With growth and development rapidly in Vietnam, is a danger of overuse and
poor management of natural resources, thus affecting sustainable development.
Level of understanding, knowledge and use of the principles of natural resources
management (NRE) is limited to Vietnam's agriculture. Design results
project is to start with the concept of resource management is used in many
organizations in Vietnam (Universities, Ministry of Agriculture and Rural Development, and system extensions) and
enhanced to provide the set of policy knowledge, and advice to farmers in
Classic Papers in Natural Resource Economics
Edited by Chennat Gopalakrishnan
.Classic Papers in Natural Resource Economics
.Also by Chennat Gopalakrishnan
NATURAL RESOURCES AND ENERGY: Theory and Policy THE EMERGING MARINE ECONOMY OF THE PACIFIC THE ECONOMICS OF ENERGY IN AGRICULTURE
.Classic Papers in Natural Resource Economics
Edited by Chennat Gopalakrishnan
Professor University of Hawaii at Manoa Honolulu Hawaii
This book challenges the conventional wisdom that natural resource wealth promotes autocracy. Oil and other forms of mineral wealth can promote both authoritarianism and democracy, the book argues, but they do so through different mechanisms; an understanding of these different mechanisms can help elucidate when either the authoritarian or democratic effects of resource wealth will be relatively strong.
This book is about the gender dimensions of natural resource exploitation and
management in Asia. It provides an exploration of the uneasy negotiations
between theory, policy and practice that are often evident within the realm of
gender, environment and natural resource management, especially where gender

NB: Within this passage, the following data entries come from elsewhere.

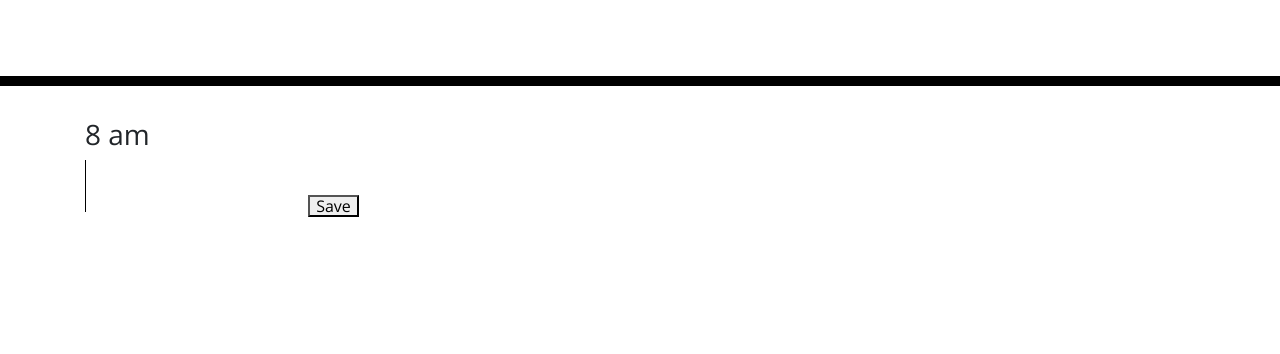
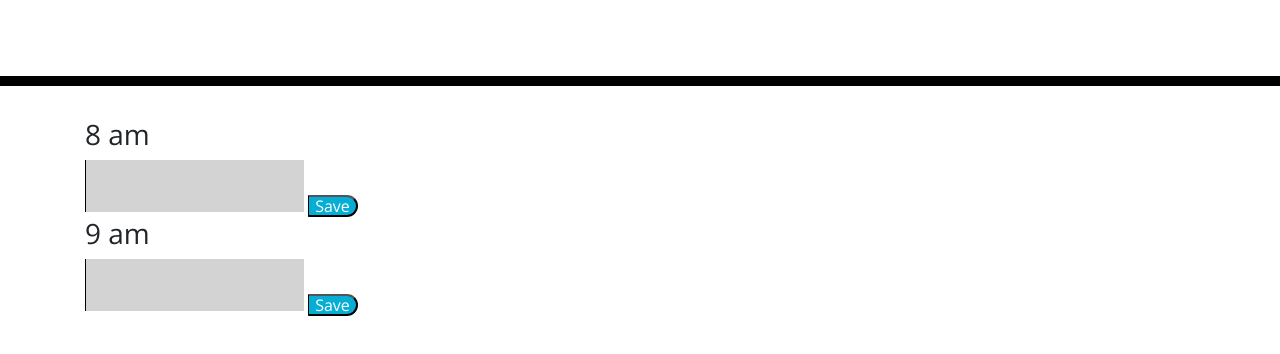
Before and after one commit to joseeenrique/Scheduler, a plain HTML site: page index.html in a window 1280 px wide. Shown: the part 182-536 px from the top of the page. Drawn offline with nearby package versions, Linux system fonts and the light colour scheme.

Commit message:
added 8 and 9am timeblock

```diff
--- a/index.html
+++ b/index.html
@@ -33,10 +33,17 @@
       <div class="8timeblock" id="8am">
         <div>
           <h3>8 am</h3>
-        <textarea type="text" id="t9"></textarea>
-        <button>Save</button>
+        <textarea type="text" class="past" id="t9"></textarea>
+        <button class="saveBtn">Save</button>
       </div>
     </div>
+    <div class="9timeblock" id="9am">
+      <div>
+        <h3>9 am</h3>
+      <textarea type="text" class="past" id="t9"></textarea>
+      <button class="saveBtn">Save</button>
+    </div>
+  </div>
 
     <script src="https://cdnjs.cloudflare.com/ajax/libs/jquery/3.2.1/jquery.min.js"></script>
     <script src="https://cdnjs.cloudflare.com/ajax/libs/moment.js/2.24.0/moment.min.js"></script>
```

is understood as a political, negotiated and contested element of social relation-
Over the past three decades, governments at the local, state, and federal levels have undertaken a wide range of bold innovations, often in partnership with nongovernmental organizations and communities, to try to address their environmental and natural resource management tasks. Many of these efforts have failed. Innovations, by definition, are transitory. How, then, can we establish new practices that endure?
The exploitation of natural resources of the moon and other celestial bodies represents one of the most fascinating developments in the fields of space law and space related activities. The mining and use of extraterrestrial mineral resources may not only contribute to the betterment of conditions of people on earth but may also enable the realization of projects such as those envisaging a permanent human presence on the surface of the moon and other celestial bodies.
With growth and development rapidly in Vietnam, there is a risk of abuse and mismanagement of natural resources, thus affecting sustainable development. Level of understanding, knowledge and use of economic principles of natural resources (NRE) and management is limited in Vietnamese agriculture Nam.
In response to growing support for sustainable international development strategies,
the U.S. Congress has recommended that the Agency for International Development
(AID) create a new Collaborative Research Support Program (CRSP) that focuses on the
research needs of sustainable agriculture and natural resource management. The Office
of Agriculture in AID's Bureau for Science and Technology subsequently asked that the
National Research Council's Board on Agriculture (BA) and Board on Science and
Technology for International Development (BOSTID) undertake planning for the new
Locating in Khanh Hoa province, Cam Ranh bay is a typica1 bay for Southern Middle of Vietnam. The system of Cam Ranh bay has a plentiful natural resources, that divides into non biotic resources and biotic resources because of interaction between climate, hydology, geology, and topography conditions. The first one includes position, wetland, mineral and geotope resources. The second one involves the diversity of ecosystems such as mangrove, seagrass, coral reef and tidal wetland.